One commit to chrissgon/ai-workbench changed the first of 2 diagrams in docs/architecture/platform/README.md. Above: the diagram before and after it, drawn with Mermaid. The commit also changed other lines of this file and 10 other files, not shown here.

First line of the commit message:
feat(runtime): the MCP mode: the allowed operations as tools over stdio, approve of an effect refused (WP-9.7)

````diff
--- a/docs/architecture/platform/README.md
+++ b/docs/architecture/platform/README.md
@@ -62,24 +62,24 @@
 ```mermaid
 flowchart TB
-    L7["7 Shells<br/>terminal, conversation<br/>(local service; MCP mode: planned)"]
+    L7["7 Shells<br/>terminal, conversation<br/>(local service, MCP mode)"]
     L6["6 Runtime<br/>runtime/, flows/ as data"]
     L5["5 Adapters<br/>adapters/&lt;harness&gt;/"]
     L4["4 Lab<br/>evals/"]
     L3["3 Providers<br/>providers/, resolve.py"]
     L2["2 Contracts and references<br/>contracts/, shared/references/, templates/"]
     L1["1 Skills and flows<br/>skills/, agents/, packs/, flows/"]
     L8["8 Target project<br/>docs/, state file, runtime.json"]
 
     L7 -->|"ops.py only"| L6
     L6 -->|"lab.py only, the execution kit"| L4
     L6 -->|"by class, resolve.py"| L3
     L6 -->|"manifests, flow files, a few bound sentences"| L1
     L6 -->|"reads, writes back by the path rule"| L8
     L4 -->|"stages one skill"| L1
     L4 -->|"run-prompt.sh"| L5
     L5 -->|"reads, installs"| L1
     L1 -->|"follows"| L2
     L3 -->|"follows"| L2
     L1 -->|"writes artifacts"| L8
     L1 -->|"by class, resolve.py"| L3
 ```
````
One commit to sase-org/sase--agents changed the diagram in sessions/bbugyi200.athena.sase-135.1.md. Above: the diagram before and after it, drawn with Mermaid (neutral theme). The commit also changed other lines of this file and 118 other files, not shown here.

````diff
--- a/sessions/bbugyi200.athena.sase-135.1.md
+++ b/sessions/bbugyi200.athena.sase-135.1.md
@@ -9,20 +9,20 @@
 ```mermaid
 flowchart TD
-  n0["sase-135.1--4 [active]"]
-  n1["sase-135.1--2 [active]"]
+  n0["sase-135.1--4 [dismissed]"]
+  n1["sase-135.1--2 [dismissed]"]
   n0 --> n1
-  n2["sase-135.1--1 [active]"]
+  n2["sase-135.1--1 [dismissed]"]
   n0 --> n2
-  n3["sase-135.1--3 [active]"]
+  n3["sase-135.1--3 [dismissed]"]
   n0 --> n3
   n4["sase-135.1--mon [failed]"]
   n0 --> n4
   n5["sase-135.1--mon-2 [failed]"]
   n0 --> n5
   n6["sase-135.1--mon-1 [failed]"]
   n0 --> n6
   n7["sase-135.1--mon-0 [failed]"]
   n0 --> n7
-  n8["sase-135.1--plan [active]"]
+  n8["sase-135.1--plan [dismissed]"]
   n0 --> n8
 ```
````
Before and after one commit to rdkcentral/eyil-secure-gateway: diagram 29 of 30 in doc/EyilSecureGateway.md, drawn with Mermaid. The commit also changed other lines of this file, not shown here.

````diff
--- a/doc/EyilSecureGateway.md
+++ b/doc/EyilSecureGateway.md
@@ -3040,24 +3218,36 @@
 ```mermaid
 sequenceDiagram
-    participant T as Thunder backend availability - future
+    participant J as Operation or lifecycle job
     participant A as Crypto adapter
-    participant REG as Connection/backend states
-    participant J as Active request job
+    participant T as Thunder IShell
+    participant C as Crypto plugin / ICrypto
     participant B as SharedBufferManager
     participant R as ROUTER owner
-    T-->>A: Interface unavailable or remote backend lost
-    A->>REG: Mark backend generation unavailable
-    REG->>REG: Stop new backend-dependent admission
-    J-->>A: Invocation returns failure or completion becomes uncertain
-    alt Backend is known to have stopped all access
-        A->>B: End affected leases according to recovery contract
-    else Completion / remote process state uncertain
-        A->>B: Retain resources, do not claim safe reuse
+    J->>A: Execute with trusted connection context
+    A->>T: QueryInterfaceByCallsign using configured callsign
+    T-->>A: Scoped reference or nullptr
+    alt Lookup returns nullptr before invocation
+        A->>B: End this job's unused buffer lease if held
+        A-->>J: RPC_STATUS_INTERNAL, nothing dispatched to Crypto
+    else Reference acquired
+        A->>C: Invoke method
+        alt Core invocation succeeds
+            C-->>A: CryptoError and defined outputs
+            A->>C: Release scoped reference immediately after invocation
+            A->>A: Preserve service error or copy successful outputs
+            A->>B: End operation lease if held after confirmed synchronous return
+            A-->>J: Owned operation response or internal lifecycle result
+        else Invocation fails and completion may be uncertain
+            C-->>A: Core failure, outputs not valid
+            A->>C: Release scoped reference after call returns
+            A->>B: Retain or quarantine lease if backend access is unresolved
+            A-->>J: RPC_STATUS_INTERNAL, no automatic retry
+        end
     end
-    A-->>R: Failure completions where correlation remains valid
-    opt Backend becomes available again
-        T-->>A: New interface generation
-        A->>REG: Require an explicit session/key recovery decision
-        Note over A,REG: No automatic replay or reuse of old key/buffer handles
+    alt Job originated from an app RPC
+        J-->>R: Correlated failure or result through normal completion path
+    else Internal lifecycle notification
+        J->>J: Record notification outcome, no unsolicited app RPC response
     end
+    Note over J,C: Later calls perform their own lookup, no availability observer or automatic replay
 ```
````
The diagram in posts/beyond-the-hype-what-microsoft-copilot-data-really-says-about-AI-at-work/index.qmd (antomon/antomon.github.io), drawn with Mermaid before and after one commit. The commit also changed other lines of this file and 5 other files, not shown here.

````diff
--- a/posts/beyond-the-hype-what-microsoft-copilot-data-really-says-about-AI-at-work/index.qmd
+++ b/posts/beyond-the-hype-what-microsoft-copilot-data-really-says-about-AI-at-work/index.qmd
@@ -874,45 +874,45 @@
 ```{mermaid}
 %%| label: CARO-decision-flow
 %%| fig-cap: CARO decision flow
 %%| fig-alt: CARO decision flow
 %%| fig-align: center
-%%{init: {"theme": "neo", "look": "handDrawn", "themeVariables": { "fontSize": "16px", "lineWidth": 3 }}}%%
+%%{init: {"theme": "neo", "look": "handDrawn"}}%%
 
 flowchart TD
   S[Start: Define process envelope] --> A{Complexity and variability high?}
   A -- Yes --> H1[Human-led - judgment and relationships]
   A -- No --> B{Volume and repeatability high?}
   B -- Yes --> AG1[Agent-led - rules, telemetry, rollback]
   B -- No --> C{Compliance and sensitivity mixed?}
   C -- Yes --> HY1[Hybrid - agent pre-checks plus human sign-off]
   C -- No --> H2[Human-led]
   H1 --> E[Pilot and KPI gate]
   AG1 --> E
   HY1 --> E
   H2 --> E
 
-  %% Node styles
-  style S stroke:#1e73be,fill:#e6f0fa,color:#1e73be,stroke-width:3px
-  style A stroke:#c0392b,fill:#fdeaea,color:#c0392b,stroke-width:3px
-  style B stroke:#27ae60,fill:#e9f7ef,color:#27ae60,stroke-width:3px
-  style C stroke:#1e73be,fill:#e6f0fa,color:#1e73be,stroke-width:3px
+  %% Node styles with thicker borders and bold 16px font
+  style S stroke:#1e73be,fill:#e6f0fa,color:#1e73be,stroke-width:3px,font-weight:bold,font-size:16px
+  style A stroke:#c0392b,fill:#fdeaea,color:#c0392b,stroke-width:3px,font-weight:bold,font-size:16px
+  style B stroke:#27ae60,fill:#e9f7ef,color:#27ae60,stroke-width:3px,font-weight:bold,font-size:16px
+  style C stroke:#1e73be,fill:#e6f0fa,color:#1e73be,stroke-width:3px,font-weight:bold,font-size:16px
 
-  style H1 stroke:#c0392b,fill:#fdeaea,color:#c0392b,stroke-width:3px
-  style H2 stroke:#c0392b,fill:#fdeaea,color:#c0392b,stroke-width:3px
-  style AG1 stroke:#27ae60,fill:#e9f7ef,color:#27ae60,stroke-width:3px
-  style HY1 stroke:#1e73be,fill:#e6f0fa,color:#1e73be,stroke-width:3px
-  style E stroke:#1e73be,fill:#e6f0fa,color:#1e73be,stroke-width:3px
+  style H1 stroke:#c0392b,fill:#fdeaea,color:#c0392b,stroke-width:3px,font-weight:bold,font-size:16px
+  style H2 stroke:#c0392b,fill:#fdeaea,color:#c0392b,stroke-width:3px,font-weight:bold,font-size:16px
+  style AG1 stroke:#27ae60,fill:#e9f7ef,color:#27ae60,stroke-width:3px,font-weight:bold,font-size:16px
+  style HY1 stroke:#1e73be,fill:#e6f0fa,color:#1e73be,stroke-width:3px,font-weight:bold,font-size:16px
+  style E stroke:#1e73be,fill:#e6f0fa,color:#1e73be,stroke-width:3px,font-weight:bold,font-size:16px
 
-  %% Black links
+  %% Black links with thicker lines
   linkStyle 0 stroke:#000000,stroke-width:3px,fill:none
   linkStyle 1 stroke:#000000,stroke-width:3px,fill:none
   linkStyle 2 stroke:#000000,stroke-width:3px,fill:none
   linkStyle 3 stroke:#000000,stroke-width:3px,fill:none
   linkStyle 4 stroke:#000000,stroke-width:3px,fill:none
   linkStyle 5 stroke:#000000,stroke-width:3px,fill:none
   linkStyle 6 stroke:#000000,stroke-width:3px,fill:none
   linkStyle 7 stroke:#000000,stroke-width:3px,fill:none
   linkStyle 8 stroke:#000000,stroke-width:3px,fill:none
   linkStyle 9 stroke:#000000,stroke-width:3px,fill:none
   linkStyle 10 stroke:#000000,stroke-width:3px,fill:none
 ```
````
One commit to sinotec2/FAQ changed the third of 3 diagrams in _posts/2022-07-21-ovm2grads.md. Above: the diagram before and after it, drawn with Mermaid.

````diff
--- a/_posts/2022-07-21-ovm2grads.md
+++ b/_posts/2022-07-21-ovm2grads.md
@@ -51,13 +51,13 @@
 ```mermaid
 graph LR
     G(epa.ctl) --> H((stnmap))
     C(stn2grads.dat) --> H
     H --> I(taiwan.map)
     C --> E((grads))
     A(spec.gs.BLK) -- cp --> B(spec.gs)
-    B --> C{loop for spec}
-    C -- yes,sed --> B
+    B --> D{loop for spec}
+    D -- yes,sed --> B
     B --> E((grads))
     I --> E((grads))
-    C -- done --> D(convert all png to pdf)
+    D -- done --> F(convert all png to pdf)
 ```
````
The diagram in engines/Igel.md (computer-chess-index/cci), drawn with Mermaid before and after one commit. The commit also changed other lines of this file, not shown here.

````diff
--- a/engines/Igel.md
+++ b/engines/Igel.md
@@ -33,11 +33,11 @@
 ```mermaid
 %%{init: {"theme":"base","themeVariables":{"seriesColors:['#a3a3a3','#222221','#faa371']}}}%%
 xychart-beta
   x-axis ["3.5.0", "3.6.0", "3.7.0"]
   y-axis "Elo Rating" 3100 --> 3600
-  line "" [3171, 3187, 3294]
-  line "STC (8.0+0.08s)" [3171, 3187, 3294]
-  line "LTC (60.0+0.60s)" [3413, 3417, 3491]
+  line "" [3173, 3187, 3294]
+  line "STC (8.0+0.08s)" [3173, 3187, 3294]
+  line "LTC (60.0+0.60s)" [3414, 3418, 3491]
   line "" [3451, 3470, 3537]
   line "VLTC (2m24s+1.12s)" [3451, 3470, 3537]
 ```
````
::::
Take the lines from the first line of the listing to the line containing "feat(runtime): the MCP". Please print them exactly, ends included, with nothing else.

REPLY:
One commit to chrissgon/ai-workbench changed the first of 2 diagrams in docs/architecture/platform/README.md. Above: the diagram before and after it, drawn with Mermaid. The commit also changed other lines of this file and 10 other files, not shown here.

First line of the commit message:
feat(runtime): the MCP mode: the allowed operations as tools over stdio, approve of an effect refused (WP-9.7)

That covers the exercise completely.